Dutch Pavilion at the Hannover World Exhibition Expo 2000 (1997–2000)[edit]

The Dutch Pavilion is one of the buildings that helped the office to international recognition.[20] The 50m high structure does not have a facade, but consists of several floor levels stacked on top of each other. By taking the assigned floor area for the pavilion and stacking said space, MVRDV wanted to contribute to the dutch history of taking land from the sea and eventually giving it back by expanding vertically. Through dividing and stacking the floorspace, energy can be saved, existing nature can be preserved and there is more space for cultural manifestations.[14] As of July 2020 there are plans to revisit the project and convert it into an office building as well as adding student housing and parking to the structure.[21]

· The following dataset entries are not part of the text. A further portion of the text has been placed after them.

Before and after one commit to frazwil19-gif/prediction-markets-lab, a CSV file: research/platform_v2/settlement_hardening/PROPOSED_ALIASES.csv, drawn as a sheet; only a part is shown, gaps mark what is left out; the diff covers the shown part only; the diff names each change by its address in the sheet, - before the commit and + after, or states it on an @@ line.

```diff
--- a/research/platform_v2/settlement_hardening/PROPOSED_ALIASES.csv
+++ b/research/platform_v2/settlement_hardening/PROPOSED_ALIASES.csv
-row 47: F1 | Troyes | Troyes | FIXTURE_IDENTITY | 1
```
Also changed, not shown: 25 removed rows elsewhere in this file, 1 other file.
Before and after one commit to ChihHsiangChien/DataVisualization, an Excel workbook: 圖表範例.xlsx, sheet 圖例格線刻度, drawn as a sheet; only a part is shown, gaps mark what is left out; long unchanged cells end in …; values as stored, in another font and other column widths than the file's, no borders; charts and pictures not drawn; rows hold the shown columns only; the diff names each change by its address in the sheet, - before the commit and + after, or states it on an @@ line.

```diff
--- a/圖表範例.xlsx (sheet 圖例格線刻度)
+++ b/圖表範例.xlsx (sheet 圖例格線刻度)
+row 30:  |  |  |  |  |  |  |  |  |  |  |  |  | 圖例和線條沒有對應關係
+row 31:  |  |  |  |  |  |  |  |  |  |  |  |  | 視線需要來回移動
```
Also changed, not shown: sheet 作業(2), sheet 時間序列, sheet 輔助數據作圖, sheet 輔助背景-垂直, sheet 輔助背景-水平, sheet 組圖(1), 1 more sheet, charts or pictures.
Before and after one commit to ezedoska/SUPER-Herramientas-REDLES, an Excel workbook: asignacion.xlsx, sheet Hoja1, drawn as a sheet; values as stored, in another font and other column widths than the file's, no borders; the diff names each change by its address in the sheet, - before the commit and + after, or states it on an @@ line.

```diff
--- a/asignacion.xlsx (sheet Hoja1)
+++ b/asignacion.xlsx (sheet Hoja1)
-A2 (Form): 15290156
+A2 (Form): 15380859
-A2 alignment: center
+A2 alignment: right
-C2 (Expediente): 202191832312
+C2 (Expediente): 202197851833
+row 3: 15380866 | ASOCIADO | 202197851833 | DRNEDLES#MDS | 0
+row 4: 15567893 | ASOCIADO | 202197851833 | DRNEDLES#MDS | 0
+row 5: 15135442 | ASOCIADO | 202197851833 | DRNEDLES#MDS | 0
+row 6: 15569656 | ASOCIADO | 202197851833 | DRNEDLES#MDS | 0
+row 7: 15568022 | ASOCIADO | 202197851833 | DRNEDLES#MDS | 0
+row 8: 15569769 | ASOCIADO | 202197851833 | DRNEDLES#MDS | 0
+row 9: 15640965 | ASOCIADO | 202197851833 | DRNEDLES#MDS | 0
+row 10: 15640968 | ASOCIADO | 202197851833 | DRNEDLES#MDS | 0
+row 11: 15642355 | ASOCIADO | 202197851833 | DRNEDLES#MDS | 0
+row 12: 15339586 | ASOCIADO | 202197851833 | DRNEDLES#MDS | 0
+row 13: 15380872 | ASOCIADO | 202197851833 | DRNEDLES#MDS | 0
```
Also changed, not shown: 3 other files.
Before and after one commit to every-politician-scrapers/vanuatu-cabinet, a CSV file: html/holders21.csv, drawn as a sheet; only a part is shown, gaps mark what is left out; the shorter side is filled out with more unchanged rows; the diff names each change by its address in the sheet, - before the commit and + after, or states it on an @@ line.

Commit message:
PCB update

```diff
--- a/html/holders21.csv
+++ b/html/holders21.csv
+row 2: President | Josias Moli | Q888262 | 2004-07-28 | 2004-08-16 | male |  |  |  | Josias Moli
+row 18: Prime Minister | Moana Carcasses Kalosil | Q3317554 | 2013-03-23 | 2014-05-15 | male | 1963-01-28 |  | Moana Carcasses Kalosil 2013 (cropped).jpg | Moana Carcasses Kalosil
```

Hagen Island, Ypenburg, Netherlands (2000–2003)[edit]

The Hagen Island is a part of the bigger residential housing project "Ypenburg" in Ypenburg, outside the borders of Den Haag. Being a "randstad", the city of Ypenburg consists of monocultural suburban structures.[20] The whole area consists of 37 different "macroblocks".[22] Hagen Island is a pedestrian island with only one motorized street circling the island. The plots are divided into four rows of houses, that are broken up from linearity. This generates a series of exterior spaces that differ in appearance and use.[20] The whole area is connected through small paths that access the houses as well as two communal spaces in the middle of the island.[20] The 119 units are designed very simply in six different facade types and do not have a cellar, which is a result of the tight budget, as well as giving the future inhabitants space to reinterpret their homes.[22] The houses are intentionally built void of detail to reduce cost and also strengthen the archetypical appearance. With this design, the office did not want architecture to be the main focus, but the spaces in between that define the neighbourhood.The whole project was also an answer to the ideal approach of homeowning and planned out to be almost a caricature of said ideal.[20]

Market Hall, Rotterdam, Netherlands (2009–2014)[edit]

The Market Hall in Rotterdam is a mixed-use building that unites privately developed apartments with a public space. The public space houses a central market hall during the day and a series of restaurants on the lower levels in the evening as well as further public uses as shops and parking. The inner facade of the Market Hall is covered with a large mural covering the entire inner space. The artwork "Cornucopia" by Arno Coenen and Iris Roskam shows large images of food products that reference the Dutch still-image paintings of the 17th century. To protect the inner space of the arch from the weather, but still provide the open character the architects intended, the facade is made of single-glazed glass panels that form a cable-net facade, which is the largest of its kind in Europe.[23]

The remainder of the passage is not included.